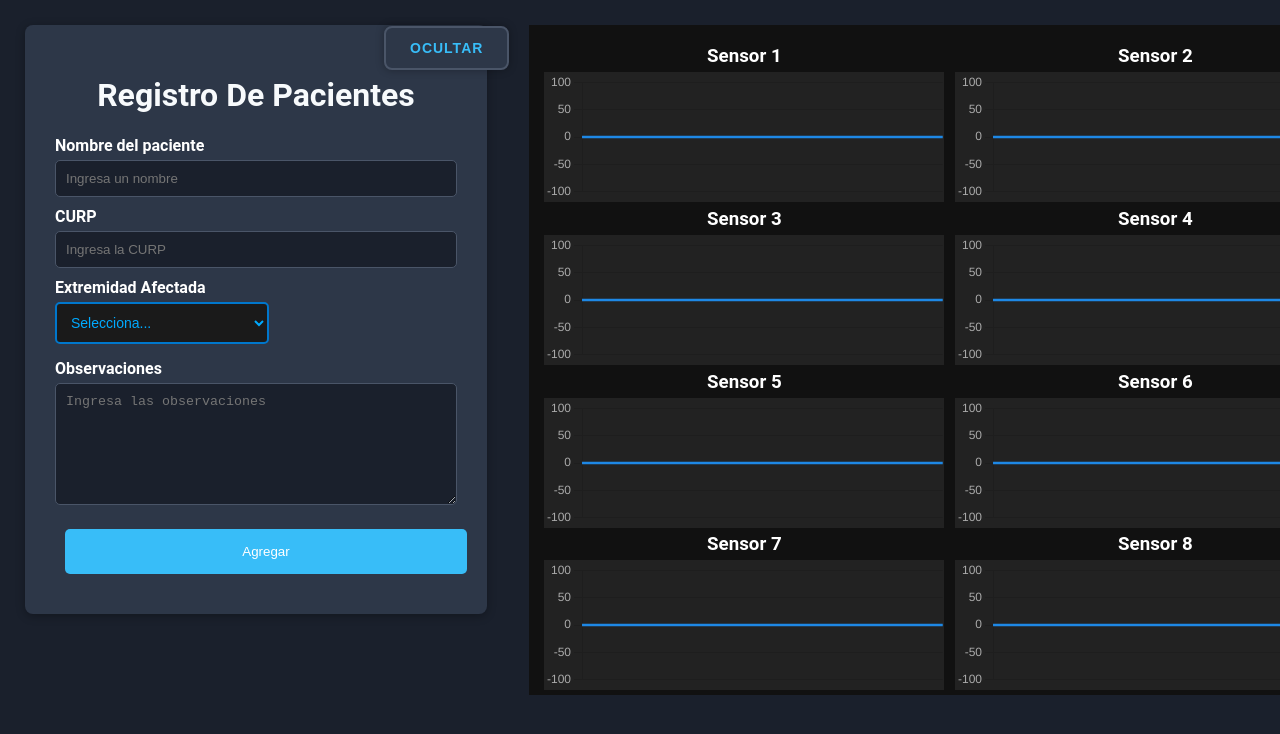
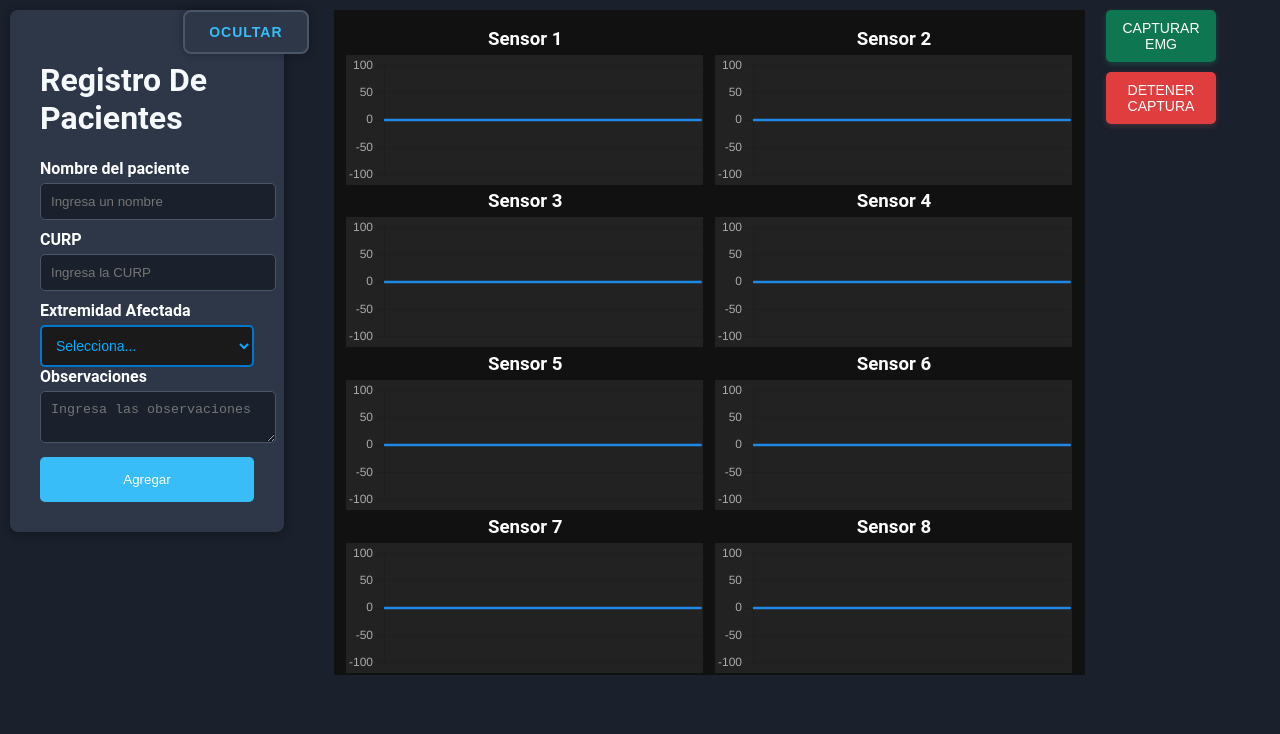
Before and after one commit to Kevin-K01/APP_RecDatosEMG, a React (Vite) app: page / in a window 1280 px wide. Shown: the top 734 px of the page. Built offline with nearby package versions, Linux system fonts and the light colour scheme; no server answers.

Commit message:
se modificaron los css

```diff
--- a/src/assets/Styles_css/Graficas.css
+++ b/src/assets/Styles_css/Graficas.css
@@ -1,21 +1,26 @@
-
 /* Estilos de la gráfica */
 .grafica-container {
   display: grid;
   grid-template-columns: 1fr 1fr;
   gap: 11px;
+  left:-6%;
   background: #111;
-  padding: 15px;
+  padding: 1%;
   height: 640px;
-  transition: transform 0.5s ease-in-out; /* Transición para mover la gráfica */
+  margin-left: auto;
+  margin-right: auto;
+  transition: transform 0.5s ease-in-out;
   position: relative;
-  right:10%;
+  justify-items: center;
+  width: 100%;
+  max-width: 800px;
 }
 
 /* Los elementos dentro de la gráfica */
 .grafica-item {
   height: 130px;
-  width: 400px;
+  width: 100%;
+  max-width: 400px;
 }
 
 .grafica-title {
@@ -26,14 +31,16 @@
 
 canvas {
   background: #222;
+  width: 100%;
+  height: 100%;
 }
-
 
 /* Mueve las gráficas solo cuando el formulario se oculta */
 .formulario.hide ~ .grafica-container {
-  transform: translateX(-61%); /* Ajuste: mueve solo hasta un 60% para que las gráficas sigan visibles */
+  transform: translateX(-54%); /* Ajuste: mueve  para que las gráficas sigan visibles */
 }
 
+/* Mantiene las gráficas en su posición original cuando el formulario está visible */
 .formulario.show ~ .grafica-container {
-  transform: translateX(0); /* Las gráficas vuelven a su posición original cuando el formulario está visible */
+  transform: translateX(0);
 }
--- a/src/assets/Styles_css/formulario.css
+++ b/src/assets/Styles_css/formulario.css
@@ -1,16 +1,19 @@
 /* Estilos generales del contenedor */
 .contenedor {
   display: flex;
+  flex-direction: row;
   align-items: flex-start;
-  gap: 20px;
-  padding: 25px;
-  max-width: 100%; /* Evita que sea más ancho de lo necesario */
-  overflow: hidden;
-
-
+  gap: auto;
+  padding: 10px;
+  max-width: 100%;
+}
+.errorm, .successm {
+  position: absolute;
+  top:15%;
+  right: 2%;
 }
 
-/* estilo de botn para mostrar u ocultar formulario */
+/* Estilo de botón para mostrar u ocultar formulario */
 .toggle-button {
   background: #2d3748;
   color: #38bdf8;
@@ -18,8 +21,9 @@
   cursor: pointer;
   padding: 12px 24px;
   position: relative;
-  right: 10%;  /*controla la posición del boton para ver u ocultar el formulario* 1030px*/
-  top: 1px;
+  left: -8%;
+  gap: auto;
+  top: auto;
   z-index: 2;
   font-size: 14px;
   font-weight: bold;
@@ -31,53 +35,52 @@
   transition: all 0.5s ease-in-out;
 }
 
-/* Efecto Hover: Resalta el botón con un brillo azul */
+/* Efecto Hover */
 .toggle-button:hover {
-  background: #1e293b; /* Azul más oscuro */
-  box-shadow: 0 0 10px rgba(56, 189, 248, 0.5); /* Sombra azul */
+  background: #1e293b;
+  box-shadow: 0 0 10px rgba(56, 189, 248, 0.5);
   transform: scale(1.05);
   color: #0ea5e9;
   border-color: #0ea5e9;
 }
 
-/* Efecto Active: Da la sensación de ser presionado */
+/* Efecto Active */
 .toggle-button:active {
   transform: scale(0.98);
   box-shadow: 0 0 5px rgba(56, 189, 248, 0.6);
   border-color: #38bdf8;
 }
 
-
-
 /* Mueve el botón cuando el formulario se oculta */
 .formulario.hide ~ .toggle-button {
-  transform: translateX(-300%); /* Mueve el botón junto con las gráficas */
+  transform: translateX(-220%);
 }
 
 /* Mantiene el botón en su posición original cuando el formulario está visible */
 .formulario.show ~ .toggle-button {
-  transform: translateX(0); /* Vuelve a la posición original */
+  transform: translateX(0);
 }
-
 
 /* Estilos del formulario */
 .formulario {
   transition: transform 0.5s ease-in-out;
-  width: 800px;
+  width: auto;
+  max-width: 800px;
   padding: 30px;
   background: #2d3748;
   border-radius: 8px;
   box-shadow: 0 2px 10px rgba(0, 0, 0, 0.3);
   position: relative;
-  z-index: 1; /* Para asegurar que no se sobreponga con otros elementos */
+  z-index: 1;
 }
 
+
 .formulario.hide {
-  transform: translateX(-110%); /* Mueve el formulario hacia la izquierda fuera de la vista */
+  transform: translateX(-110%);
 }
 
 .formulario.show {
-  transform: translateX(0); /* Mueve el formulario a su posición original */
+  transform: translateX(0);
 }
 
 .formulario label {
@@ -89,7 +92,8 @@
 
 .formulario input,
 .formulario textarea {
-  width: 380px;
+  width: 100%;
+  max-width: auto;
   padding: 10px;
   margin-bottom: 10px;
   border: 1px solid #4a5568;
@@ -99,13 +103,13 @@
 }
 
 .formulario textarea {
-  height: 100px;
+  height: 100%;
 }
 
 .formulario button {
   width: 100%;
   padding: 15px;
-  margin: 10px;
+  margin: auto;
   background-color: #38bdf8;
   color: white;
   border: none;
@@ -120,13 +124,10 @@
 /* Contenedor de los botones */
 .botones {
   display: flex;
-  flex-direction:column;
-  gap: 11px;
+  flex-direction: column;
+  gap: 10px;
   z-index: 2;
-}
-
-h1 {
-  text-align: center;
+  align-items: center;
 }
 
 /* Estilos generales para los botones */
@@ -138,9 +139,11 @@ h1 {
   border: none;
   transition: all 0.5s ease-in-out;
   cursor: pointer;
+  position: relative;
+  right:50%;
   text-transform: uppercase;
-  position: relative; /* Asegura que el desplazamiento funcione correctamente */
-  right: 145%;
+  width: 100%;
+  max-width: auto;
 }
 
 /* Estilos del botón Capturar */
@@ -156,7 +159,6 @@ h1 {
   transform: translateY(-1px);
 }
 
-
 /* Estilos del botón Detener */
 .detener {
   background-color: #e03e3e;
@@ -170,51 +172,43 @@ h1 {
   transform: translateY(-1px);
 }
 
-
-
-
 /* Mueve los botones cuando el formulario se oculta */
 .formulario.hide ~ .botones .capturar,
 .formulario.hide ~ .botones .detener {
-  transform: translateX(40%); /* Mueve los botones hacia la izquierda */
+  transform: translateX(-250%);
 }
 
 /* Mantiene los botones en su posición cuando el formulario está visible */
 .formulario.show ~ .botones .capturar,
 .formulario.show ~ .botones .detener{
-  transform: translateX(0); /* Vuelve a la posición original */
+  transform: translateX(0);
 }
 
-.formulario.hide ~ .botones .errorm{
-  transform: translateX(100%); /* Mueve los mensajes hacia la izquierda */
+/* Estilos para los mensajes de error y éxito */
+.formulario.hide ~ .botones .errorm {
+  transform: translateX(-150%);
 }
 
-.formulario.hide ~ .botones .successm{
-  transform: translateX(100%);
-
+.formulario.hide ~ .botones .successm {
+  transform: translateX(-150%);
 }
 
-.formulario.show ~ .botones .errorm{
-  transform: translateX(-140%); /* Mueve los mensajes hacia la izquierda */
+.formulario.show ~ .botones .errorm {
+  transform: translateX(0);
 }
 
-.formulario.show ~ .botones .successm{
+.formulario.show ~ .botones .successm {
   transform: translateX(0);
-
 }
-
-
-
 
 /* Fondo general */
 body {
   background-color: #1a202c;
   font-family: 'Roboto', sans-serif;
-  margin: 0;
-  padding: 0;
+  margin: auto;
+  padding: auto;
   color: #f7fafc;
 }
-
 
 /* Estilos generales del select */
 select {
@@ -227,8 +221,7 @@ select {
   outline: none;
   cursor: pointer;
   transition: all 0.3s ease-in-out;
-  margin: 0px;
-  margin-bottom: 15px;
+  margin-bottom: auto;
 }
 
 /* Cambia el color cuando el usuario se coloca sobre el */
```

#####

*WHAT THE TASK ASKS:*
Among the entries above, find every line holding "color" and copy it.

*RESULT:*
   color: #38bdf8;
   color: #0ea5e9;
   border-color: #0ea5e9;
   border-color: #38bdf8;
   background-color: #38bdf8;
   color: white;
   background-color: #e03e3e;
   background-color: #1a202c;
   color: #f7fafc;
 /* Cambia el color cuando el usuario se coloca sobre el */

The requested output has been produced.